- **SUPPLIED MATERIAL**:
== Segment start ==
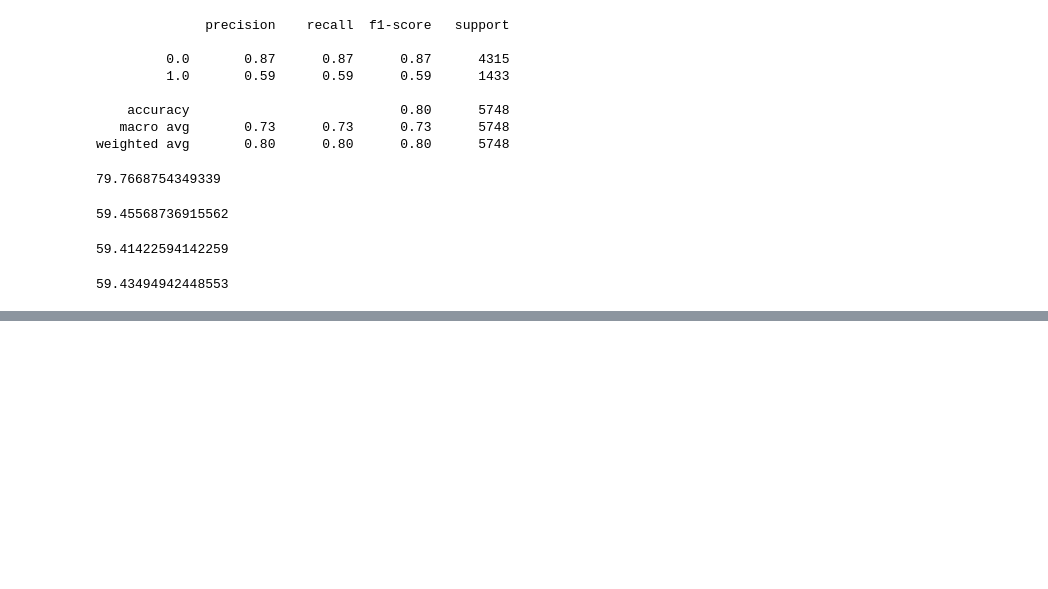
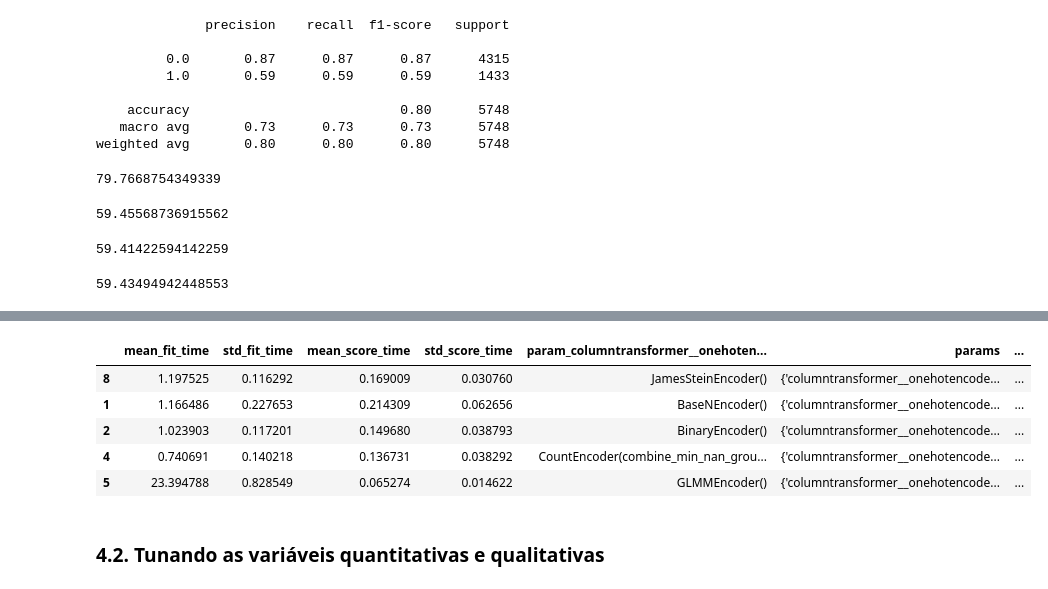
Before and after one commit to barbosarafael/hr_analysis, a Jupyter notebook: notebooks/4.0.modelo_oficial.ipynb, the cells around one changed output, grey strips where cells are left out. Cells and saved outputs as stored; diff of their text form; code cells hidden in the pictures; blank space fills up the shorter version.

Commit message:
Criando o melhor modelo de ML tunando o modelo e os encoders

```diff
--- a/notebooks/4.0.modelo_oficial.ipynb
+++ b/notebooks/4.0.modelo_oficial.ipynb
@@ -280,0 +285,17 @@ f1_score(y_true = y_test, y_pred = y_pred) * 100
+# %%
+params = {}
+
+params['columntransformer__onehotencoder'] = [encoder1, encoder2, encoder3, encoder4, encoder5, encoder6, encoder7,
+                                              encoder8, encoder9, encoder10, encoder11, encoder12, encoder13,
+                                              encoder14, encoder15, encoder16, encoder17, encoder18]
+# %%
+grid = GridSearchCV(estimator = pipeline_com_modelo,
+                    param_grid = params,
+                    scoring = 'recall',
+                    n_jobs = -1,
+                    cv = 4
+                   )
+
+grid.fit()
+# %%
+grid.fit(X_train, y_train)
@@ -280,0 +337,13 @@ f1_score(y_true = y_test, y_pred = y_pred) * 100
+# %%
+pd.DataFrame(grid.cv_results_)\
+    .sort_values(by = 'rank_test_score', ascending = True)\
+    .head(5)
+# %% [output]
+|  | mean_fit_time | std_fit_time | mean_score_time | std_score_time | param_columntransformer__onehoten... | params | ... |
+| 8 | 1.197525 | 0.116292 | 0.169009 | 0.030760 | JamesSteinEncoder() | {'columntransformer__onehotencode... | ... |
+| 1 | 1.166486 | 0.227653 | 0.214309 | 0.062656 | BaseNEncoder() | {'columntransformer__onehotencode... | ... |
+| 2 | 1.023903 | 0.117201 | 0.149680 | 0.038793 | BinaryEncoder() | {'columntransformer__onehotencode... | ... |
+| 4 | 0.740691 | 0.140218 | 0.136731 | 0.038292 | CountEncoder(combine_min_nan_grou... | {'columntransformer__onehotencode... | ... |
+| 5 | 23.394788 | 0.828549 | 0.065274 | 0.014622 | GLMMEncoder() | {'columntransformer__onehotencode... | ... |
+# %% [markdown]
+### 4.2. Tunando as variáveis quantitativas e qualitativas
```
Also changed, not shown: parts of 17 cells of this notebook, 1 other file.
== Segment end ==
== Segment start ==
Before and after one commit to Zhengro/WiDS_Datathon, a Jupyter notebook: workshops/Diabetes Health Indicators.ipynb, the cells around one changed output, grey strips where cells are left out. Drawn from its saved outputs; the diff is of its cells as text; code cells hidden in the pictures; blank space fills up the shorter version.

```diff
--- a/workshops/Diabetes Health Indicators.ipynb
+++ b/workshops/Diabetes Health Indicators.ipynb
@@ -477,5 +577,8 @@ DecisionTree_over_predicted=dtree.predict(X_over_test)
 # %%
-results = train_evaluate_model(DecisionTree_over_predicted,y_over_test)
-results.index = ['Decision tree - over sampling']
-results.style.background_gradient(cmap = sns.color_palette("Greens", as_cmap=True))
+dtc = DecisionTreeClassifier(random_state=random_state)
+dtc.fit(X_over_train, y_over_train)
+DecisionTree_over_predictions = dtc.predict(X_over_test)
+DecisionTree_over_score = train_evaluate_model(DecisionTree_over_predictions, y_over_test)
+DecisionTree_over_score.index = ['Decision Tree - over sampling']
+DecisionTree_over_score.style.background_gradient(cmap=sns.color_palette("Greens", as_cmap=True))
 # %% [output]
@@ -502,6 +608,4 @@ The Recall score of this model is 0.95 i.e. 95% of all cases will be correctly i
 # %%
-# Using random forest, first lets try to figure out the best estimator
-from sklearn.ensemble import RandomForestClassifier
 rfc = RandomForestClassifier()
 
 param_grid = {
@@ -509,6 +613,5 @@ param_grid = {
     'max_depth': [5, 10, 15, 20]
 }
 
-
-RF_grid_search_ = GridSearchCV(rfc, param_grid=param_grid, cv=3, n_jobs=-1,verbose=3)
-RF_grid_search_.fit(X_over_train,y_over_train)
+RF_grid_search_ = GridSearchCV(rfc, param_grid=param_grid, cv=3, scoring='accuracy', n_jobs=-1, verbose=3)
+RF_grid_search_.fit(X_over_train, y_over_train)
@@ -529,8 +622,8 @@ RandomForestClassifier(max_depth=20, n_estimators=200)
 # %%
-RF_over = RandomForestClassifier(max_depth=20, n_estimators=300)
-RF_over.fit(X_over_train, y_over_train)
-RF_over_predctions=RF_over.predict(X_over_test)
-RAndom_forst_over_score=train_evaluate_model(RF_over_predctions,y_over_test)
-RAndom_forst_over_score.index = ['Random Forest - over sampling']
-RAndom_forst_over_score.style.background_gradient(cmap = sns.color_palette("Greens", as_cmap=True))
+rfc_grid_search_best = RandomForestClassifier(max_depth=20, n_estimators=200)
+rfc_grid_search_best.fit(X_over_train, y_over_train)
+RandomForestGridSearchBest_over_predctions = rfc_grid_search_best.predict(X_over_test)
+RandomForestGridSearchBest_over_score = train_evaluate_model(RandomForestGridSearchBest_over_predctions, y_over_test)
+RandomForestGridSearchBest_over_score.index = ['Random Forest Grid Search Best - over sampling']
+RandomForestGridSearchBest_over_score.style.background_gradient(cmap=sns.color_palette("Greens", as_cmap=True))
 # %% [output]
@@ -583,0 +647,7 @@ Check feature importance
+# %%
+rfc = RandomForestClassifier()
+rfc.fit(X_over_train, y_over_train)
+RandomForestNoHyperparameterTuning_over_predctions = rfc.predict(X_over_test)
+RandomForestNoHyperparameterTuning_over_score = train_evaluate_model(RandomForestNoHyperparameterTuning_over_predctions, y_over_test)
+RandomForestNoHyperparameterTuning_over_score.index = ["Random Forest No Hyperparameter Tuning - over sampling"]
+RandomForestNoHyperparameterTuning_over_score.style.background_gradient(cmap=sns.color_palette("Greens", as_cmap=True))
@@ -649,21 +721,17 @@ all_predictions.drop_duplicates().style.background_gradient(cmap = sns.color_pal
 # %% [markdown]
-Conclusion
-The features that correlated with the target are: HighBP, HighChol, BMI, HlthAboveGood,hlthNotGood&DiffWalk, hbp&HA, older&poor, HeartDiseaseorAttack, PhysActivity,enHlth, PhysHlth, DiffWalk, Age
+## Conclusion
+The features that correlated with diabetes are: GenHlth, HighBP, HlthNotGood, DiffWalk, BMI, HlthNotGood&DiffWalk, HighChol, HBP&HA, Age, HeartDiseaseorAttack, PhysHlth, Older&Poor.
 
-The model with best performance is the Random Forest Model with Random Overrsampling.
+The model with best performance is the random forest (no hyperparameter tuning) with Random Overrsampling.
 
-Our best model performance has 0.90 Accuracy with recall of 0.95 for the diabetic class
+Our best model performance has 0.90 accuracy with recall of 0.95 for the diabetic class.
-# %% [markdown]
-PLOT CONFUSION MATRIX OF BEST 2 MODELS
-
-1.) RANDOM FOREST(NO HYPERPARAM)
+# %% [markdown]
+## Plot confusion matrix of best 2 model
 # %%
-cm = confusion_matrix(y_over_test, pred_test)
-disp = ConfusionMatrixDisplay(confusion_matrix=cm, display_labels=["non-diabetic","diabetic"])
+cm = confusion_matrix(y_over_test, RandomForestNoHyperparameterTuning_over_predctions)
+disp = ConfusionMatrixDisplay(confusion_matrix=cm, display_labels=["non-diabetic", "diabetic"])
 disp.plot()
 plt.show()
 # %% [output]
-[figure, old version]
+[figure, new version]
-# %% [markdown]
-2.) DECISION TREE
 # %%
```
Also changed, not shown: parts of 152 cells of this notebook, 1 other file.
== Segment end ==
- **ABOUT THIS TASK**: Across the entries above, find each line with the word "params" and please copy it out.

- **ANSWER BOX**:
+params = {}
+params['columntransformer__onehotencoder'] = [encoder1, encoder2, encoder3, encoder4, encoder5, encoder6, encoder7,
+                    param_grid = params,
+|  | mean_fit_time | std_fit_time | mean_score_time | std_score_time | param_columntransformer__onehoten... | params | ... |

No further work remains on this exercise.